As stated above, if you are not careful you will make models with very excessive polygon count, simply because the program lets you do pretty much what ever you wish to and auto corrects for your "mistakes" in design. This is not to say that you will not produce spectacular looking models, just that they will not be game engine friendly, without being aware of what the software is doing for you, to make the process so easy.
I have made many models in sketchup and 3DS and yes there are certain features to 3DS that are appealing for creating game models, but in the end it comes down to the designer, more than the software being used.
With good technique, sketchup will work fine for creating pretty much anything you can imagine for use in a game.
If you find your polygon count is still too excessive, there is other software out there to help you optimize your final model, such as mesh lab.

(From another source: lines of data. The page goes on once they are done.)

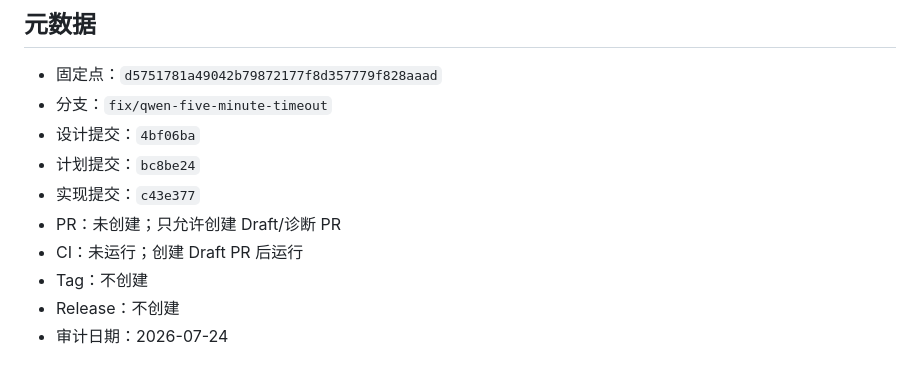
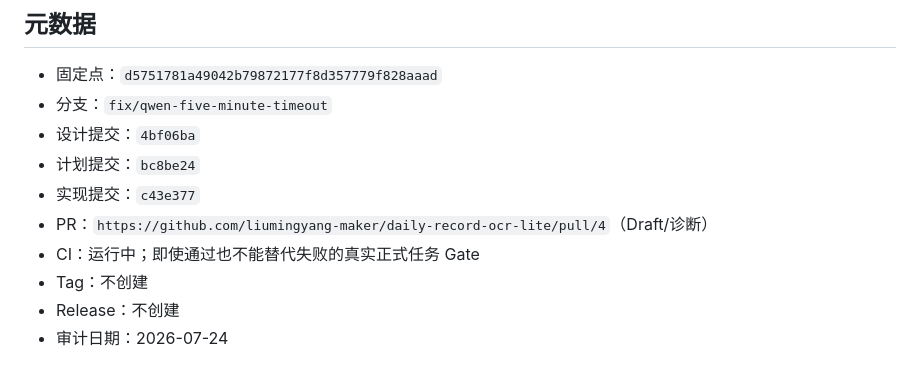
Before and after one commit to liumingyang-maker/daily-record-ocr-lite, a Markdown page: docs/audits/QWEN_FIVE_MINUTE_TIMEOUT_AUDIT.md, the part around the change. GitHub-like rendering.

Commit message:
docs: record Qwen timeout diagnostic PR

```diff
--- a/docs/audits/QWEN_FIVE_MINUTE_TIMEOUT_AUDIT.md
+++ b/docs/audits/QWEN_FIVE_MINUTE_TIMEOUT_AUDIT.md
@@ -50,8 +50,8 @@ docs/superpowers/plans/2026-07-24-qwen-five-minute-timeout.md
 - 设计提交：`4bf06ba`
 - 计划提交：`bc8be24`
 - 实现提交：`c43e377`
-- PR：未创建；只允许创建 Draft/诊断 PR
-- CI：未运行；创建 Draft PR 后运行
+- PR：`https://github.com/liumingyang-maker/daily-record-ocr-lite/pull/4`（Draft/诊断）
+- CI：运行中；即使通过也不能替代失败的真实正式任务 Gate
 - Tag：不创建
 - Release：不创建
 - 审计日期：2026-07-24
```
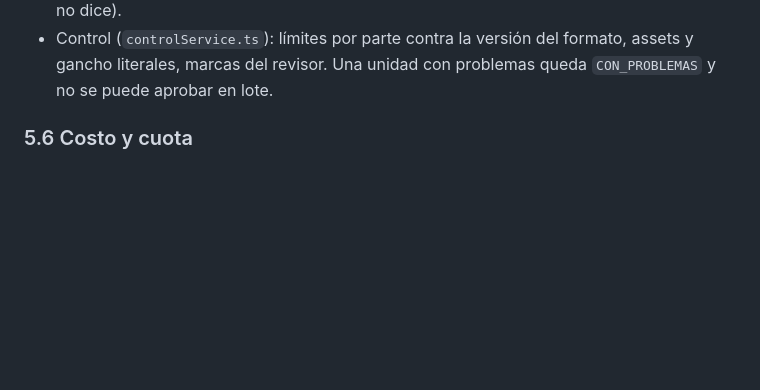
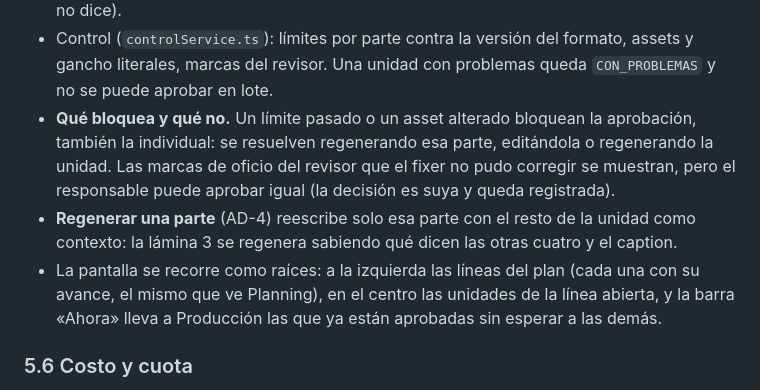
Before and after one commit to gerardoriarte-bt/Myvoice, a Markdown page: docs/v2/spec-proceso-de-campana.md, the part around the change. Rendered like a GitHub page; blank space fills up the shorter version.

Commit message:
docs(v2): adaptaciones — qué bloquea la aprobación y cómo se regenera una parte
Co-Authored-By: Claude Opus 5.5 <noreply@anthropic.com>

```diff
--- a/docs/v2/spec-proceso-de-campana.md
+++ b/docs/v2/spec-proceso-de-campana.md
@@ -370,6 +370,15 @@ línea del plan ─► reparto de unidades entre raíces ─► escritura por lo
 - Control (`controlService.ts`): límites por parte contra la versión del formato, assets y gancho
   literales, marcas del revisor. Una unidad con problemas queda `CON_PROBLEMAS` y no se puede
   aprobar en lote.
+- **Qué bloquea y qué no.** Un límite pasado o un asset alterado bloquean la aprobación, también
+  la individual: se resuelven regenerando esa parte, editándola o regenerando la unidad. Las marcas
+  de oficio del revisor que el fixer no pudo corregir se muestran, pero el responsable puede
+  aprobar igual (la decisión es suya y queda registrada).
+- **Regenerar una parte** (AD-4) reescribe solo esa parte con el resto de la unidad como contexto:
+  la lámina 3 se regenera sabiendo qué dicen las otras cuatro y el caption.
+- La pantalla se recorre como raíces: a la izquierda las líneas del plan (cada una con su avance,
+  el mismo que ve Planning), en el centro las unidades de la línea abierta, y la barra «Ahora» lleva
+  a Producción las que ya están aprobadas sin esperar a las demás.
 
 ### 5.6 Costo y cuota
 
```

What it really comes down to is time and cost effectiveness of whatever it is you choose to use. 3DS or blender will have a large learning curve but it will be worth it to learn how to use these programs, if you have the time to invest in the learning curve.
Sketchup will do what ever you want it to do with regard to solid modeling but you must be aware of what it is doing to your models and deal with it appropriately.
Which approach is "best" ? .....well that is up to the user. As with any design software, if the designer is using poor technique, the software wont really make much difference, as even 3DS can produce some really bad modeling examples.
I have only recently began using sketchup ( a few months now) just to see what I can do with it and so far I am impressed with it.
I have a friend who is a die hard 3DS user and insists you cant make great game models in sketchup and its only suited for rough design concept. I am attempting to prove him wrong by using sketchup to create a good quality usable X-Wing star fighter game model from a 2D top down photo of a schematic.
We'll see how this goes.
I would recommend you pick a product, study it well and learn how to use it efficiently for our purpose, which is game asset modeling. In the end if you can master a particular piece of design software, no matter what it is, you will be able to make great models. Sketchup just happens to be one of the easiest packages out there to learn. And the price is right.....FREE